Gloria Jean Watkins, the renowned author, feminist theorist, and cultural critic known to most as bell hooks, passed away on Wednesday from end-stage renal failure at the age of 69. hooks taught at Oberlin College as an associate professor of English from 1988–94, as well as at many other higher educational institutions including Yale University, the City College of New York, and Berea College. Before her death at her home in Berea, KY, she founded the bell hooks Institute and taught as the distinguished professor in residence of Appalachian Studies. The news of her death came in an announcement from her family on Twitter.
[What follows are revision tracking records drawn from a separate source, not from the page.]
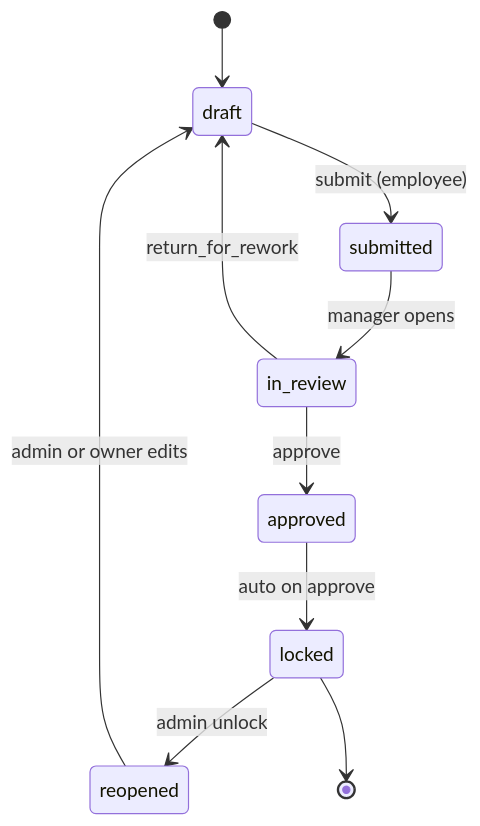
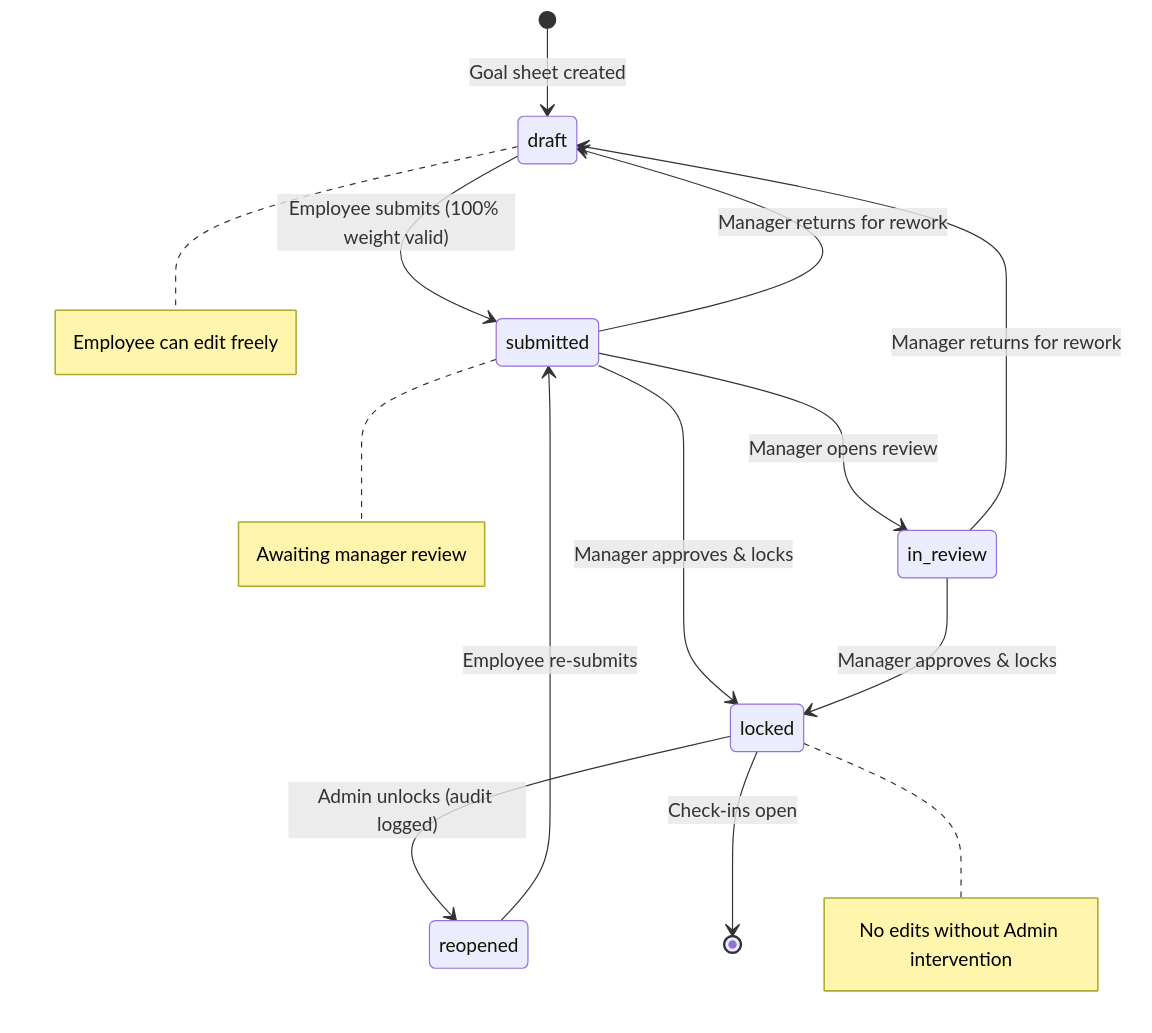
Before and after one commit to Adit-Jain-srm/AtomicPulse: the diagram in docs/diagrams/state-machines.mmd, drawn with Mermaid. The commit also changed 3 other files, not shown here.

Commit message:
docs: final submission polish — evaluation-optimized README, updated architecture diagrams, submission doc with live URL

```diff
--- a/docs/diagrams/state-machines.mmd
+++ b/docs/diagrams/state-machines.mmd
@@ -1,10 +1,18 @@
 stateDiagram-v2
-  [*] --> draft
-  draft --> submitted : submit (employee)
-  submitted --> in_review : manager opens
-  in_review --> draft : return_for_rework
-  in_review --> approved : approve
-  approved --> locked : auto on approve
-  locked --> reopened : admin unlock
-  reopened --> draft : admin or owner edits
-  locked --> [*]
+  [*] --> draft : Goal sheet created
+
+  draft --> submitted : Employee submits (100% weight valid)
+  submitted --> in_review : Manager opens review
+  submitted --> draft : Manager returns for rework
+  in_review --> draft : Manager returns for rework
+  submitted --> locked : Manager approves & locks
+  in_review --> locked : Manager approves & locks
+
+  locked --> reopened : Admin unlocks (audit logged)
+  reopened --> submitted : Employee re-submits
+
+  locked --> [*] : Check-ins open
+
+  note right of draft : Employee can edit freely
+  note right of locked : No edits without Admin intervention
+  note right of submitted : Awaiting manager review
```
“The family of Gloria Jean Watkins is deeply saddened at the passing of our beloved sister on December 15, 2021,” the statement from her family read. “Gloria was a native of Hopkinsville, Kentucky. Born September 25, 1952 to Veodis and Rosa Bell Watkins, she was the fourth of 7 siblings. In 1978, she published her first book of poems “And There We Wept,” under the pen name bell hooks, honoring our great-grandmother. Her written works include some 40 books that are now published in 15 different languages making her an international favorite loved by many.”
hooks’ numerous publications include the books Ain’t I A Woman: Black Women and Feminism; Feminist Theory: From Margin to Center; All About Love: New Visions; and dozens of other works of feminist theory and cultural criticism. hooks maintained the use of her pen name throughout her writing career, choosing to use lowercase letters to direct the reader’s focus to the work itself rather than toward the author of the work. Yet, through her writings, public speaking, and teaching, hooks became a towering figure in the disparate fields of scholarship and activism.
Associate Professor and Chair of the English department Gillian Johns reflected on hooks’ legacy following her passing this week.
“The world of black feminist critical theory and cultural studies has lost an incredible treasure with bell hooks,” Johns wrote in an email to the Review. “hooks initiated many thousands of students and other readers into the critical practice of thinking intersectionally about domination and race, class and capitalism, and gender, sexuality, and love, as well as many other crucial topics. … One of the hallmarks of her practice (both lived and theorized) was approachability from both within and beyond academia. She was truly always down to earth, a woman from a close family in a small, segregated town in Kentucky.”
Donald R. Longman Professor of English, Cinema Studies, and Comparative Literature Anuradha Needham worked with hooks during her tenure at Oberlin and stated that hooks was not only beloved by students, but was also a significant reason for Needham coming to work at the College.
“I like to think that I’m here because of Gloria,” Needham said. “She was very influential in my being hired here. … When I came here, I met her and she invited me to her house and she spoke about what it would mean to work here. It was very important to hear from her because she was, at that point, the only woman of color in the English department and she herself had come here the year before. She had come on a visiting professor position and the students petitioned the College and they got her hired on a tenure track position.”
Novelist Zoe Zolbrod, OC ’90, commemorated hooks’ death in a Facebook post in which she described her experiences with hooks during her time at Oberlin.
“[I] took Black Woman Writers with bell hooks at Oberlin in 1989,” she wrote. “She lit the room with a crackling light. … We read Morrison, Larsen, Shange. Over the years, moments from that class have returned to me repeatedly. What a profound impact she has had and will continue to have.”
Needham explained that, along with prolific and groundbreaking writing — which was her main pursuit — hooks was also an engaging public speaker, a good friend, and an attentive teacher.
“If you look at obituaries and look at the superlatives — well, all obituaries use them,” Needham said. “But I would never say that about Gloria, because it seems like each one of those superlatives belongs with her work. And with how she spoke, how she interacted. I remember her at talks where she would interrupt her talk if she saw someone putting up a hand or expressing something. She had this incredible sort of ability to constantly engage with her audience. … She was teaching people — not just teaching them in terms of knowledge production, but in order to live their lives.”
Johns related her latest experience with hooks’ moving and insightful writing, after expressing gratitude that hooks was able to create the bell hooks Institute at Berea College before her death.
“I’ve just finished reading Belonging: A Culture of Place, which is partly about her return to Kentucky to teach at Berea College and reconnect with her family home, and I was moved again by her unique gift to communicate intimately with readers about complex and meaningful theoretical and social questions,” Johns wrote. “She wrote in the preface: ‘The idea of place, where we belong, is a constant subject for many of us. We want to know whether it is possible to live on the earth peacefully. Is it possible to sustain life? Can we embrace an ethos of sustainability that is not solely about the appropriate care of the world’s resources, but is also about the creation of meaning — the making of lives that we feel are worth living?’”